Development of the Flu-PRO instrument
The multi-disciplinary Flu-PRO development team used results of the concept elicitation interviews to draft an English version of the Flu-PRO instrument, including items, instructions, recall period, and response options. This ensured the instrument was grounded in the words and phrases that patients with influenza commonly use to describe the symptoms they experienced. A translatability assessment was performed by an expert in PRO instrument translation and ePRO formatting to ensure translatability of words and phrases, and suitability of conversion to ePRO format.

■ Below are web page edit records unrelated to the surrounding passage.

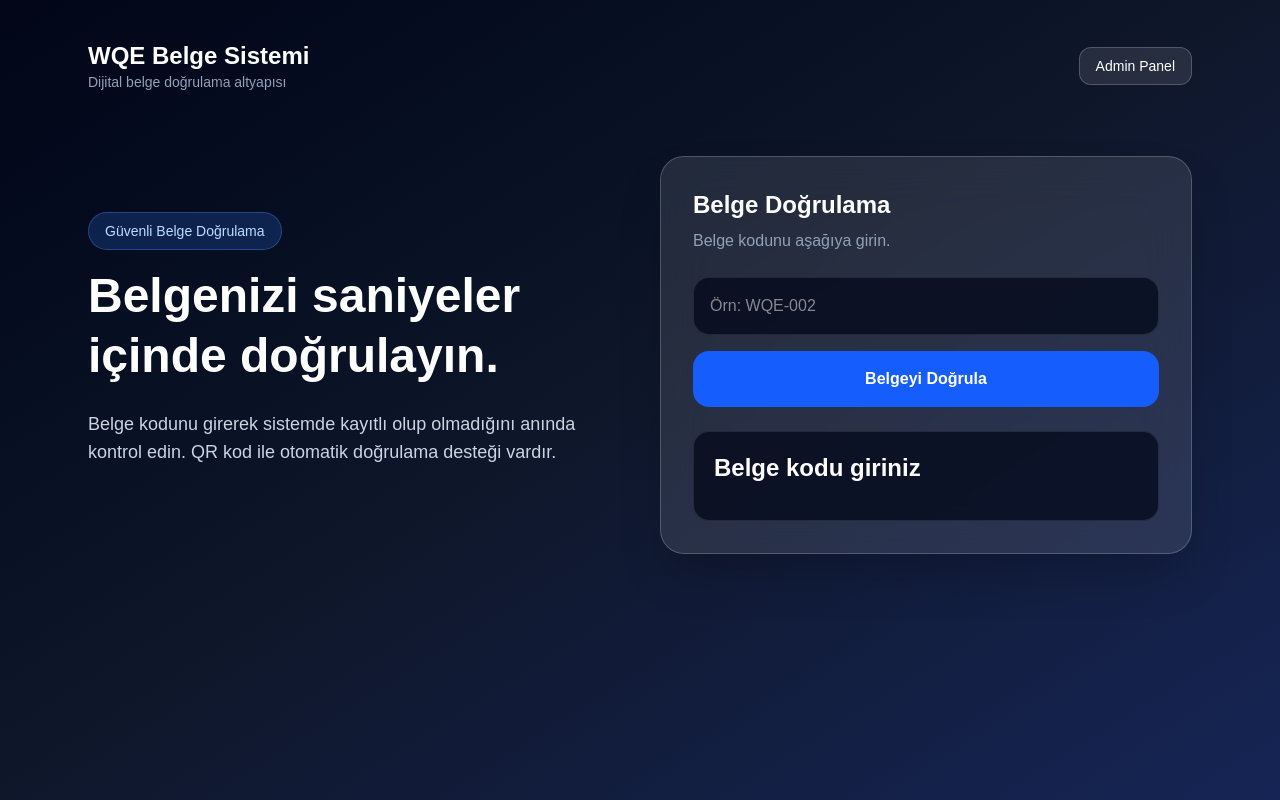
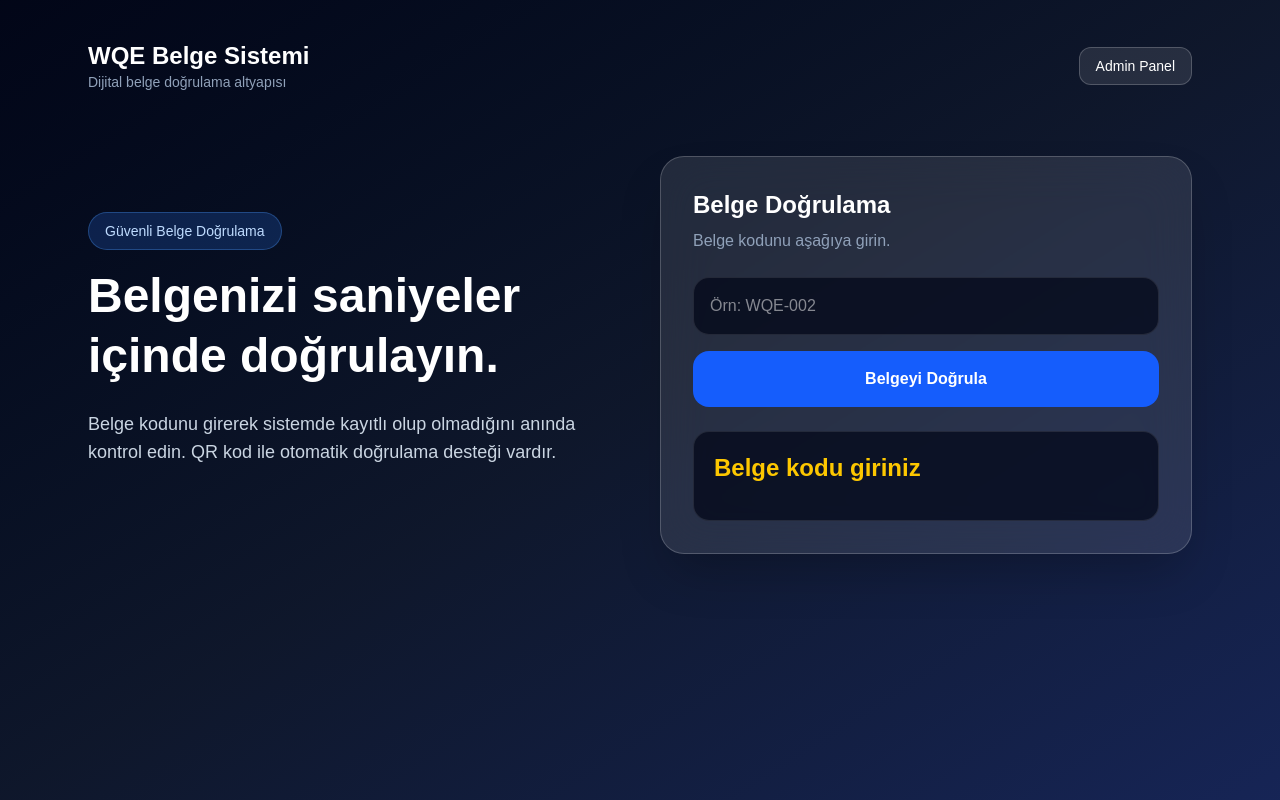
Before and after one commit to muratalan91-commits/wqe-system-final, a Next.js app: page / in a window 1280 px wide. Both pictures are taken after a click on the button "Belgeyi Doğrula". Built offline with nearby package versions, Linux system fonts and the light colour scheme.

Commit message:
Update page.tsx

```diff
--- a/app/page.tsx
+++ b/app/page.tsx
@@ -103,7 +103,17 @@ export default function Home() {
 
             {result && (
               <div className="mt-6 bg-slate-950/70 border border-white/10 p-5 rounded-2xl">
-                <div className="text-2xl font-bold mb-4">{result}</div>
+                <div
+  className={`text-2xl font-bold mb-4 ${
+    result.includes("✅")
+      ? "text-green-400"
+      : result.includes("❌")
+      ? "text-red-400"
+      : "text-yellow-400"
+  }`}
+>
+  {result}
+</div>
 
                 {documentName && (
                   <div className="space-y-3 text-slate-300">
```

An item definition dictionary and translation instructions were then developed and the draft Flu-PRO instrument was translated into Spanish using methods to ensure conceptual equivalence . The steps involved in using this method were: 1) two forward translations by native speakers of Spanish; 2) one reconciled version of the two forwards by a third native speaker of Spanish; 3) one back translation of the reconciled version into English by an English speaker fluent in Spanish; 4) comparison of source text and back-translated text to identify possible discrepancies by FACIT staff; 5) review of the translations and FACIT comments by the bilingual language coordinator (LC) for Spanish; 6) finalization of the translations by the LC for Spanish; 7) quality review and resolution of any outstanding harmonization issues by FACIT; and 8) formatting by FACIT staff and proofreading of the final questionnaire by two professional translators who are native speakers of Spanish. Prior to its use in the cognitive interviews, investigators from Mexico reviewed the translated version to assure consistency with the words and phrases participants from Mexico used during the elicitation phase.
Stage II: cognitive interviews
The purpose of the cognitive interviews was to assess subject comprehension and interpretability of the Flu-PRO, its ease of use, and completeness. The exclusion criteria and recruitment processes were the same as those used in the concept elicitation interviews outlined above. However, only participants with laboratory-confirmed influenza were enrolled within two weeks of diagnosis. A semi-structured interview guide was used to facilitate the cognitive interviews; questions assessed content coverage and participants’ understanding and interpretation of the Flu-PRO questionnaire (instructions, items, response options, recall period) with an open-ended question asking if there were any additional symptoms the person had experienced that were not covered in the questionnaire. As before, interviews were audio-recorded and transcribed verbatim. Sociodemographic and clinical/health-related questions were asked at the end of the interview with data used to characterize the sample. Mexico interviews were conducted in Spanish, transcribed, and translated into English for analyses. Item-by-item analyses were performed to assess clarity and consistency in interpretation across subjects, and to determine the need for adjustments or editorial changes before the instrument was finalized for quantitative evaluation.